Source data.

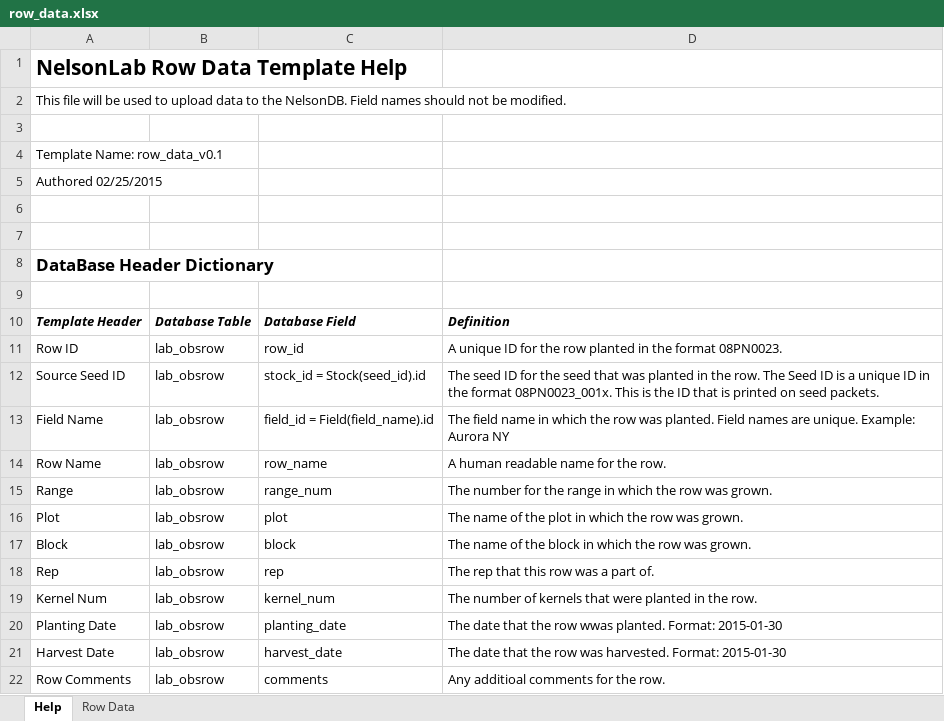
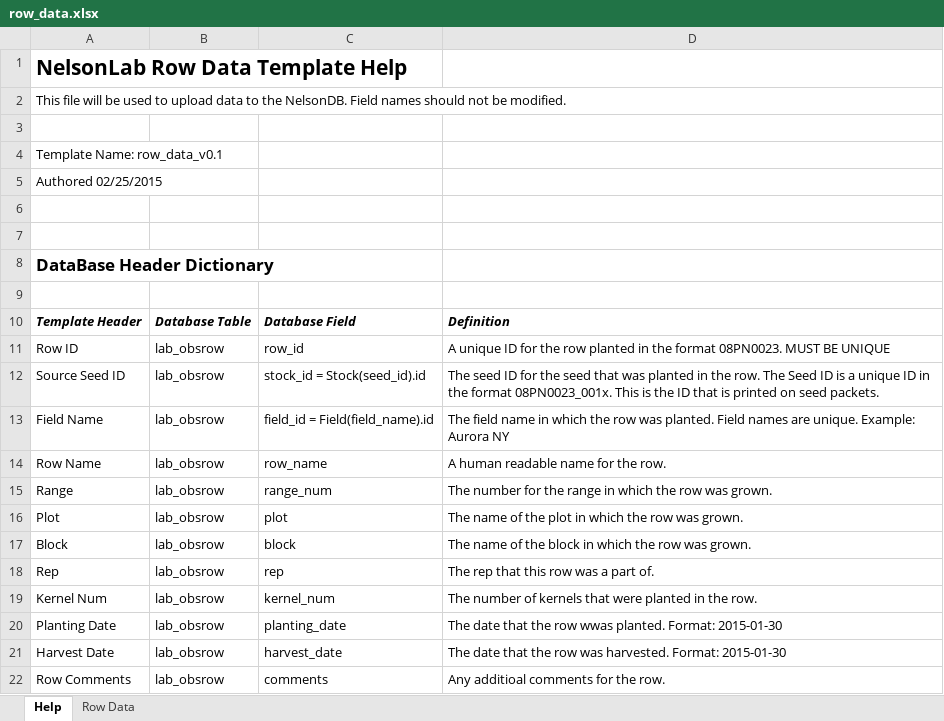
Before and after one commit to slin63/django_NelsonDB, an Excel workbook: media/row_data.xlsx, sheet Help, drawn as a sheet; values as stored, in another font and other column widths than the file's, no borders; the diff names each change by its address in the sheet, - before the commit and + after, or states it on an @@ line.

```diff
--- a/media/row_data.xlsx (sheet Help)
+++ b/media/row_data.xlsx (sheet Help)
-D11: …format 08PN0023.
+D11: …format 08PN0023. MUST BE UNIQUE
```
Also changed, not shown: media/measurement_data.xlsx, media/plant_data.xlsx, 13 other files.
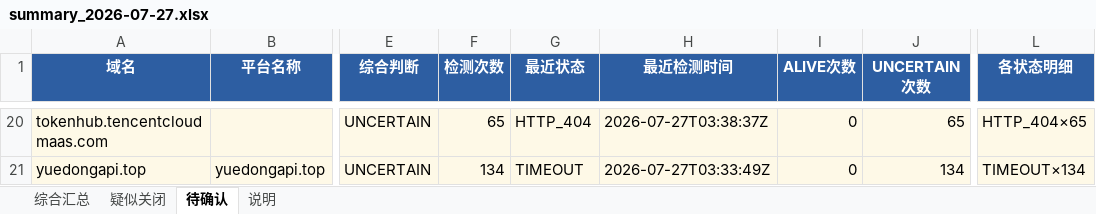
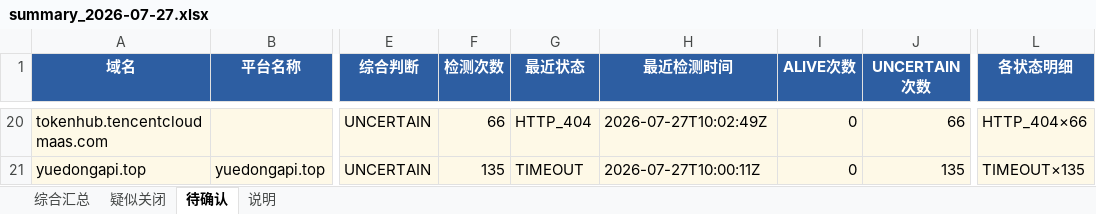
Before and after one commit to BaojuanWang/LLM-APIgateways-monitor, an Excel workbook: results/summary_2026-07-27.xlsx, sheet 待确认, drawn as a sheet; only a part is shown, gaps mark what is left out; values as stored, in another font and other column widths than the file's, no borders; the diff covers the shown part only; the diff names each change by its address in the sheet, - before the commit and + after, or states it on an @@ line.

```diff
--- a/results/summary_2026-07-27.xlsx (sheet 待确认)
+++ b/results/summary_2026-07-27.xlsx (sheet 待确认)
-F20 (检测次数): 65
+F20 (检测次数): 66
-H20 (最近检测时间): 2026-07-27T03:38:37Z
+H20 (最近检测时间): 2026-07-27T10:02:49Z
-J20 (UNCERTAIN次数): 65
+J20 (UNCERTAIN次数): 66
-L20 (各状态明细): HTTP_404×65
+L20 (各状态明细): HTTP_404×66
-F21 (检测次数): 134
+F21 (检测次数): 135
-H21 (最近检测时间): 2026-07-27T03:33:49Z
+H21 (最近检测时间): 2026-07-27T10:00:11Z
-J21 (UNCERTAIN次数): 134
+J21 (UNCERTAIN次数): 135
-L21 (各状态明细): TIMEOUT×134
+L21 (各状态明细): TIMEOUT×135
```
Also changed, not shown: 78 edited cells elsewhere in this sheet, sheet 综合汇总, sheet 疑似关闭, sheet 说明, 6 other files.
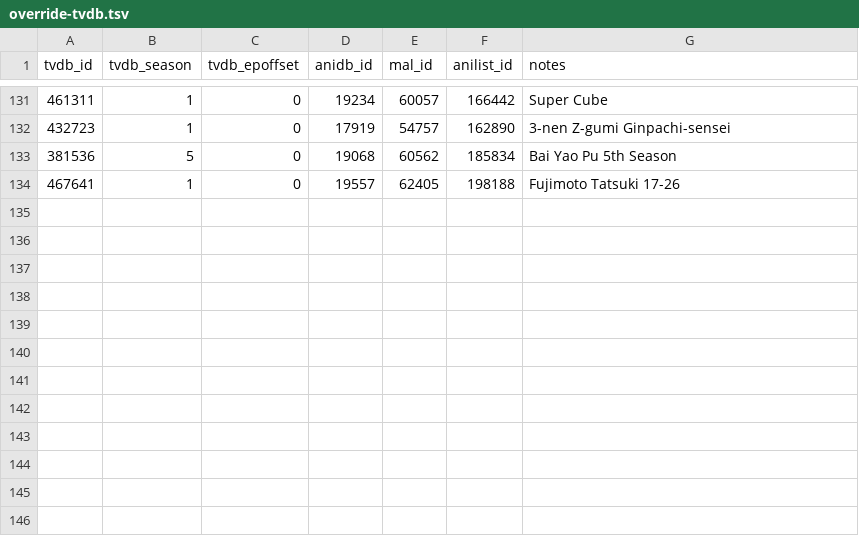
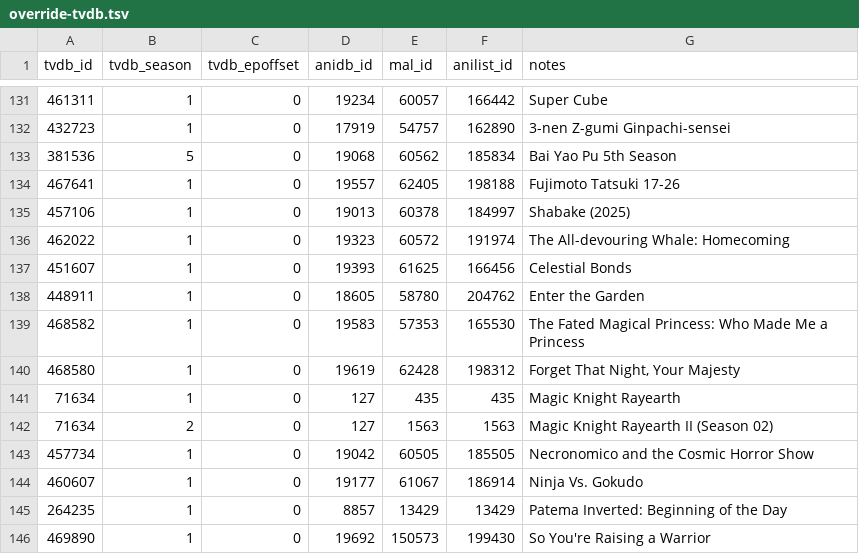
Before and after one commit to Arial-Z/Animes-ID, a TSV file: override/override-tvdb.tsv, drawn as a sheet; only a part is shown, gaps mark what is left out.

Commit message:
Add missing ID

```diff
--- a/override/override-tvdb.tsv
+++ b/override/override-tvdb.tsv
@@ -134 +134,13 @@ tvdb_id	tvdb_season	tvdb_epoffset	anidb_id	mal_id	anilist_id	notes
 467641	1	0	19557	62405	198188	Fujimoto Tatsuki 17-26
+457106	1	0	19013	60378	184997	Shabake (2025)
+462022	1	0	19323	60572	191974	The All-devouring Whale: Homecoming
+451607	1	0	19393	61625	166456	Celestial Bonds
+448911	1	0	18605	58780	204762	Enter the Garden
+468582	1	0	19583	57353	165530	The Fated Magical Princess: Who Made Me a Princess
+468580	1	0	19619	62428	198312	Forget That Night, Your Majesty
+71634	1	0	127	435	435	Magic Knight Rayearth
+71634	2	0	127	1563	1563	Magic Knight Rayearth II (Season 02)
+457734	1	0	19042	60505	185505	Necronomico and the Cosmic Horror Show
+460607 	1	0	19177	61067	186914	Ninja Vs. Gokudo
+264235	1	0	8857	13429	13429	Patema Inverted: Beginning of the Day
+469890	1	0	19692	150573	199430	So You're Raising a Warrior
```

Directions for this task.
Pull together all lines from the data that mention the word "Help".

Result of the task.
Before and after one commit to slin63/django_NelsonDB, an Excel workbook: media/row_data.xlsx, sheet Help, drawn as a sheet; values as stored, in another font and other column widths than the file's, no borders; the diff names each change by its address in the sheet, - before the commit and + after, or states it on an @@ line.
--- a/media/row_data.xlsx (sheet Help)
+++ b/media/row_data.xlsx (sheet Help)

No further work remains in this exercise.